Ya’alon said that security checks for Muslim women entering the Temple Mount would resume in light of the attack, and only men over the age of 50 will be permitted to visit the site. He said checkpoints would be set up in the West Bank and Israel would beef up its security presence in the region.
“In the past days, days of Ramadan, there have been six attacks,” Ya’alon said. “We have no doubt that the cause of this is incitement in general, and the incitement of the Palestinian Authority in particular. This is a religious holiday, and [the PA is] taking advantage of the days when people are sitting at home watching TV and movies, as a result of which people go out and then carry out attacks,” he added, in an apparent reference to the broadcasts on the PA media outlets.
On Monday morning, a female Israel Defense Forces soldier sustained moderate to serious wounds in a stabbing attack at around 11 a.m. at a checkpoint between Jerusalem and the West Bank city of Bethlehem. Her female attacker was detained and questioned at the site of the attack. Police said that two more knives had been found in her bag.
“Terror groups are active and are trying to increase terror in Judea and Samaria,” he said, using the biblical term for the West Bank. “Overall, our efforts to thwart [attacks] successfully foil them before they are carried out. Hamas and other groups are active in the field, and are trying to rebuild their infrastructure.”
Earlier Tuesday, Prime Minister Benjamin Netanyahu called on the Palestinian Authority to denounce the recent wave of terror attacks. “Anyone who doesn’t take an unequivocal stand against terror can never wash his hands clean,” the prime minister said.
Netanyahu promised that Israel would respond to the terror attack “forcefully” and would see that the perpetrators are brought to justice.
“The attempts to hurt us do not stop for a moment. The Shin Bet security service and the IDF have thwarted dozens of terror attacks since the start of the year, and more than 200 since the start of 2014,” Netanyahu said during a press conference with the Italian foreign minister.

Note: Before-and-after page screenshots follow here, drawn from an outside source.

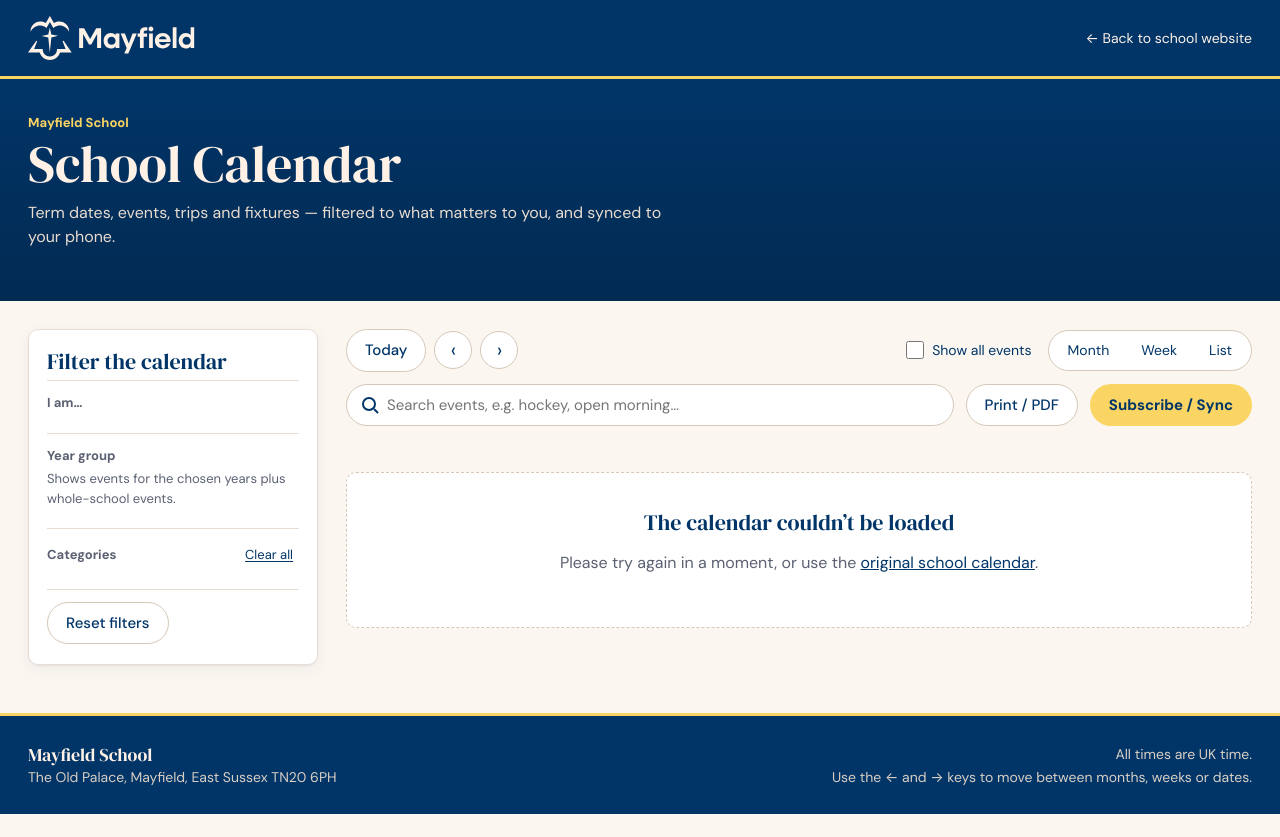
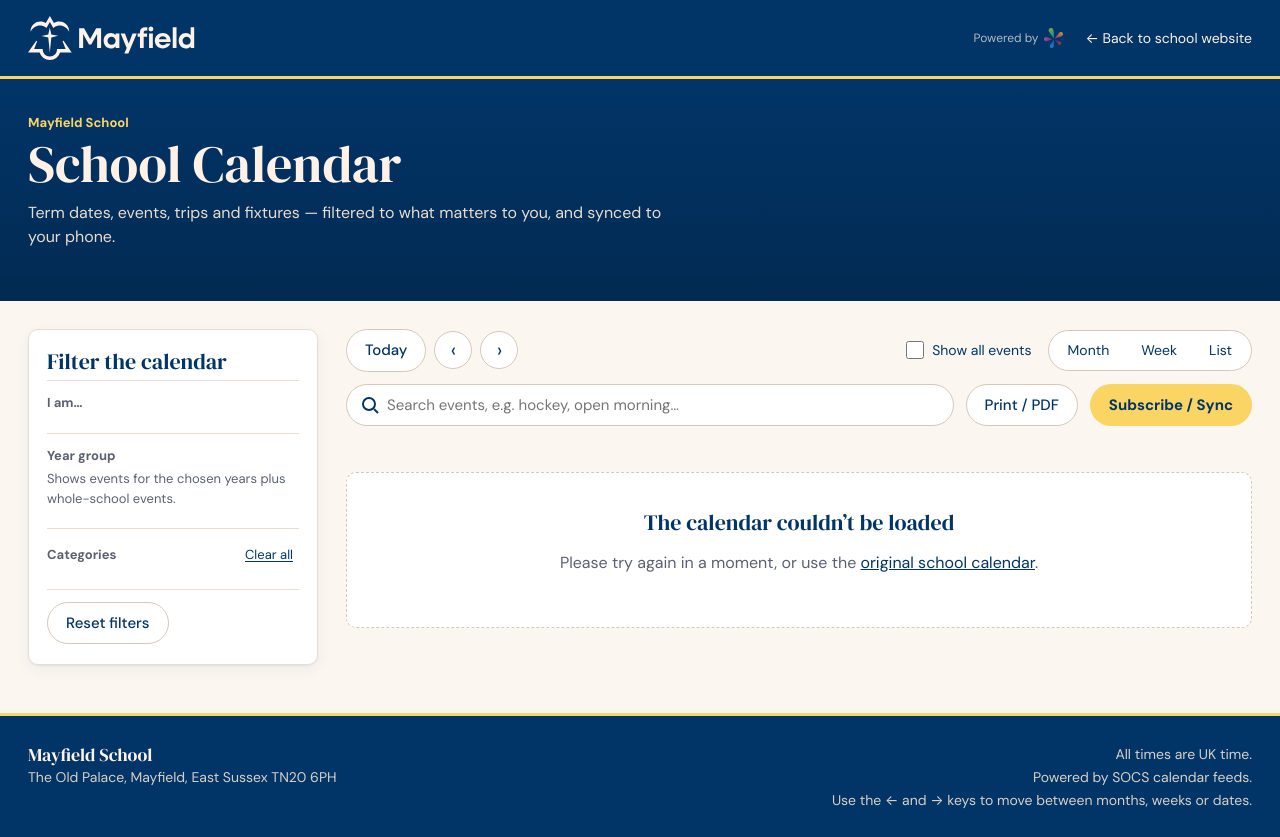
Before and after one commit to Mayfield-School/CalendarSite, a website with bundled scripts: page public/index.html in a window 1280 px wide. Before the commit the page ends 814 px from the top, so only its background shows below. Built offline with nearby package versions, Linux system fonts and the light colour scheme; files whose address does not match are found by name.

Commit message:
Show Powered by SOCS in the header and footer

```diff
--- a/public/index.html
+++ b/public/index.html
@@ -22,6 +22,10 @@
         <img src="logo.svg" alt="Mayfield" width="183" height="48">
       </a>
       <nav class="header-links" aria-label="School links">
+        <a class="powered-by" href="https://socs.tech" rel="noopener" title="This calendar is powered by SOCS calendar feeds">
+          <span class="powered-by-text">Powered by</span>
+          <img src="socs-logo.png" alt="SOCS" width="19" height="20">
+        </a>
         <a href="https://www.mayfieldgirls.org/"><span aria-hidden="true">←</span> Back to school website</a>
       </nav>
     </div>
@@ -110,6 +114,7 @@
       <div class="footer-meta">
         <span id="updated"></span>
         <span>All times are UK time.</span>
+        <span>Powered by SOCS calendar feeds.</span>
         <span>Use the ← and → keys to move between months, weeks or dates.</span>
       </div>
     </div>
--- a/public/styles.css
+++ b/public/styles.css
@@ -44,6 +44,11 @@ h1, h2, h3 { margin: 0; }
 .header-links a { color: var(--cream); text-decoration: none; font-size: 14px; white-space: nowrap; }
 .header-links a:hover { color: var(--gold); }
 @media (max-width: 480px) { .header-links a { font-size: 13px; } }
+.header-links { align-items: center; }
+.header-links .powered-by { display: inline-flex; align-items: center; gap: 6px; font-size: 12px; opacity: .7; transition: opacity .15s; }
+.header-links .powered-by:hover, .header-links .powered-by:focus-visible { opacity: 1; color: var(--cream); }
+.powered-by img { height: 20px; width: auto; display: block; }
+@media (max-width: 560px) { .powered-by-text { display: none; } .header-links { gap: 14px; } }
 
 .hero { background: linear-gradient(180deg, var(--navy) 0%, var(--navy-700) 100%); color: var(--cream); padding: 34px 0 30px; }
 .eyebrow { margin: 0 0 4px; color: var(--gold); font-size: 13px; font-weight: 700; }
```
Also changed, not shown: public/socs-logo.png (added).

Malachi Moshe Rosenfeld, 25, died of his wounds in the attack on Tuesday, and three more were in moderate condition, hours after a drive-by shooting by a Palestinian assailant near the West Bank settlement of Shvut Rachel, north of Ramallah.
Rosenfeld was sitting in the passenger’s seat and according to another of the victims, Yair Hooper, sustained injuries to his torso and lower body.
The other two injured men were sent to Hadassah Hospital, Ein Kerem, for treatment. One was set to undergo surgery Tuesday morning, and the second was to be transferred to the surgical ward later in the day.
The four, all of whom live in the West Bank Settlement of Kochav Hashahar, had been driving near Route 60, the main north-south artery running through the West Bank, when they were attacked.